Vasily Smyslov, a Russian Grandmaster and former World Chess Champion (from 1957 to 1958) used to say that in chess, we have four strong weapons. These are:
- The check,
- The double attack,
- The pin,
- The unprotected pieces.
I hope that the first weapon (the check) is a pretty straightforward idea. You should attack the King in order to checkmate him.
In many cases, the King or other pieces can run away from a threat. For example, we attack a Bishop and he moves away. We attack him once again and he escapes the threat one more time! Therefore, we need a stronger attack. This stronger technique is the double attack.
Double attack and its scenarios
When we attack two of our opponent’s pieces with one our piece, we call it a double attack. We have three possible scenarios.
In the above diagram, we can see that White’s Queen is attacking both the Black’s Knights. Black can save only one of the Knights, but not both at the same time.
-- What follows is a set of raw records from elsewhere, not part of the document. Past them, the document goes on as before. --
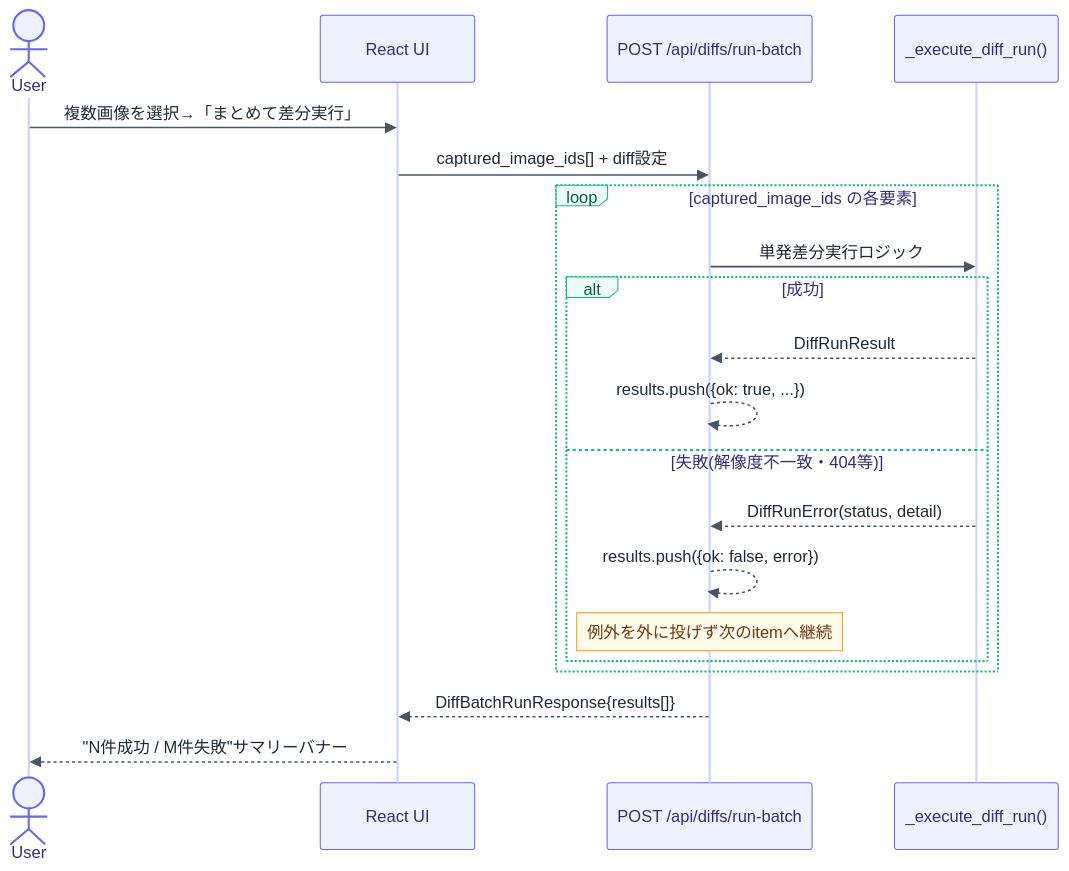
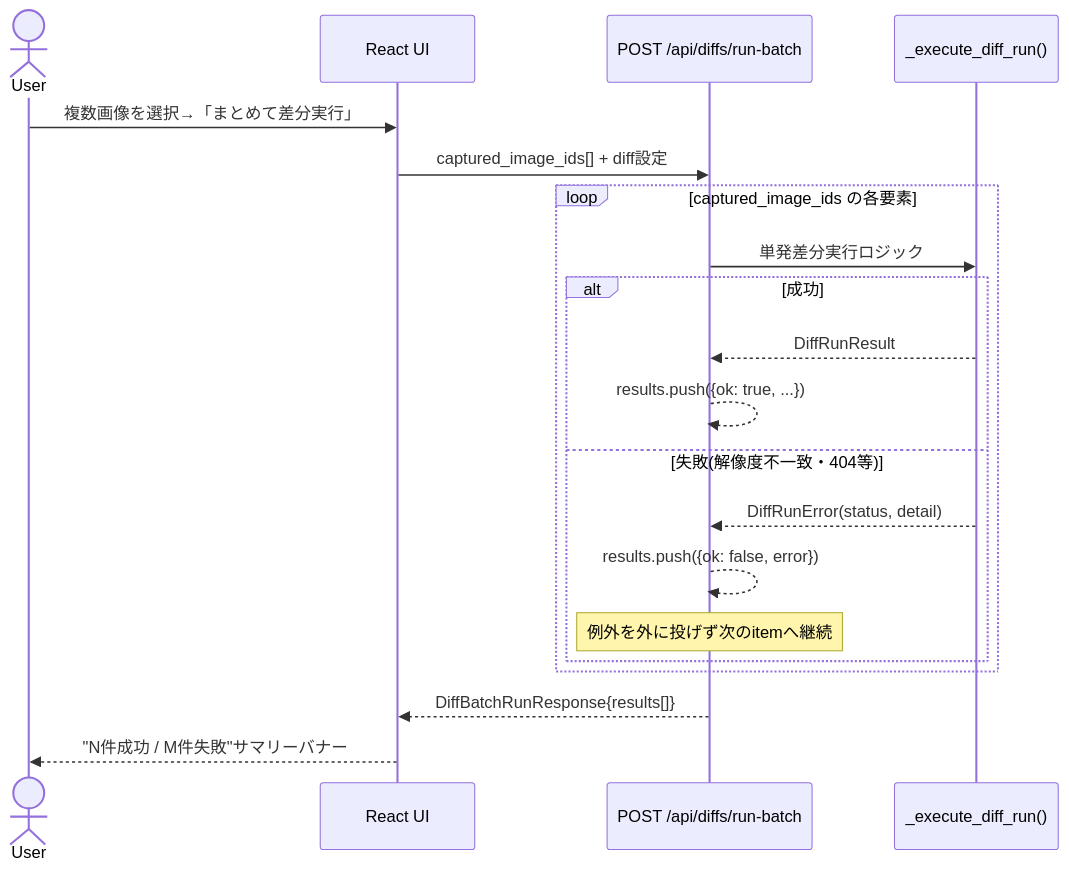
The fourth of 7 diagrams in docs/ARCHITECTURE.md (manato1201/VisualRegressionQATool), drawn with Mermaid before and after one commit. The commit also changed other lines of this file and 2 other files, not shown here.

First line of the commit message:
Rebuild system diagram as hand-routed SVG, document setup/verification steps

````diff
--- a/docs/ARCHITECTURE.md
+++ b/docs/ARCHITECTURE.md
@@ -192,30 +167,23 @@
 ```mermaid
-%%{init: {'theme': 'base', 'themeVariables': {
-    'actorBkg': '#eef2ff', 'actorBorder': '#6366f1', 'actorTextColor': '#312e81', 'actorLineColor': '#c7d2fe',
-    'signalColor': '#475569', 'signalTextColor': '#1e293b',
-    'labelBoxBkgColor': '#ecfdf5', 'labelBoxBorderColor': '#10b981', 'labelTextColor': '#065f46',
-    'noteBkgColor': '#fffbeb', 'noteBorderColor': '#f59e0b', 'noteTextColor': '#78350f',
-    'fontFamily': 'Inter, sans-serif'
-}}}%%
 sequenceDiagram
     actor User
     participant UI as React UI
     participant API as POST /api/diffs/run-batch
     participant Core as _execute_diff_run()
 
     User->>UI: 複数画像を選択→「まとめて差分実行」
     UI->>API: captured_image_ids[] + diff設定
     loop captured_image_ids の各要素
         API->>Core: 単発差分実行ロジック
         alt 成功
             Core-->>API: DiffRunResult
             API-->>API: results.push({ok: true, ...})
         else 失敗(解像度不一致・404等)
             Core-->>API: DiffRunError(status, detail)
             API-->>API: results.push({ok: false, error})
             Note over API: 例外を外に投げず次のitemへ継続
         end
     end
     API-->>UI: DiffBatchRunResponse{results[]}
     UI-->>User: "N件成功 / M件失敗"サマリーバナー
 ```
````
The Black’s pieces are unprotected.
In the above diagram, Black’s Queen from the b6-square is threatening the White’s King on g1 and the White’s Bishop on b2. Please note that this scenario is a little different from the previous one because we are threatening the King. The attack on the King is a very powerful and forcing method.
In scenario 1, Black can choose which of the two Knights he would like to keep on the board. Probably he will choose to save the Knight that is closer to his King. In scenario 2, White should protect his King and, after that, Black can capture the Bishop.
Scenario 3 is a combination of the first and second scenario. Here, we can see the idea. White’s Queen is threatening to checkmate on h7 and the unprotected Rook on a8. Black is forced to protect the h7 square, so he will lose the Rook on a8.
Note: usually it’s the Queen that performs the attack in this third scenario.
These are the three main scenarios of the double attack. If we are lucky, these may appear in our games and we can find them easily. 🙂 In most cases, however, the chess game is little more complicated. Perhaps 1-2 forcing moves will happen and then we should see the double attack. Or a double attack will be combined with another tactical motif.
Practical example 1
White to play
In the first practical example, we can spot the unprotected Rook on e7. If we attack this Rook with the move Knight to f5, then it will escape, for he can move somewhere else. As the great American player used to say, “Chess is time”. By this, he meant that we may have a plan but the opponent has his own plan, too.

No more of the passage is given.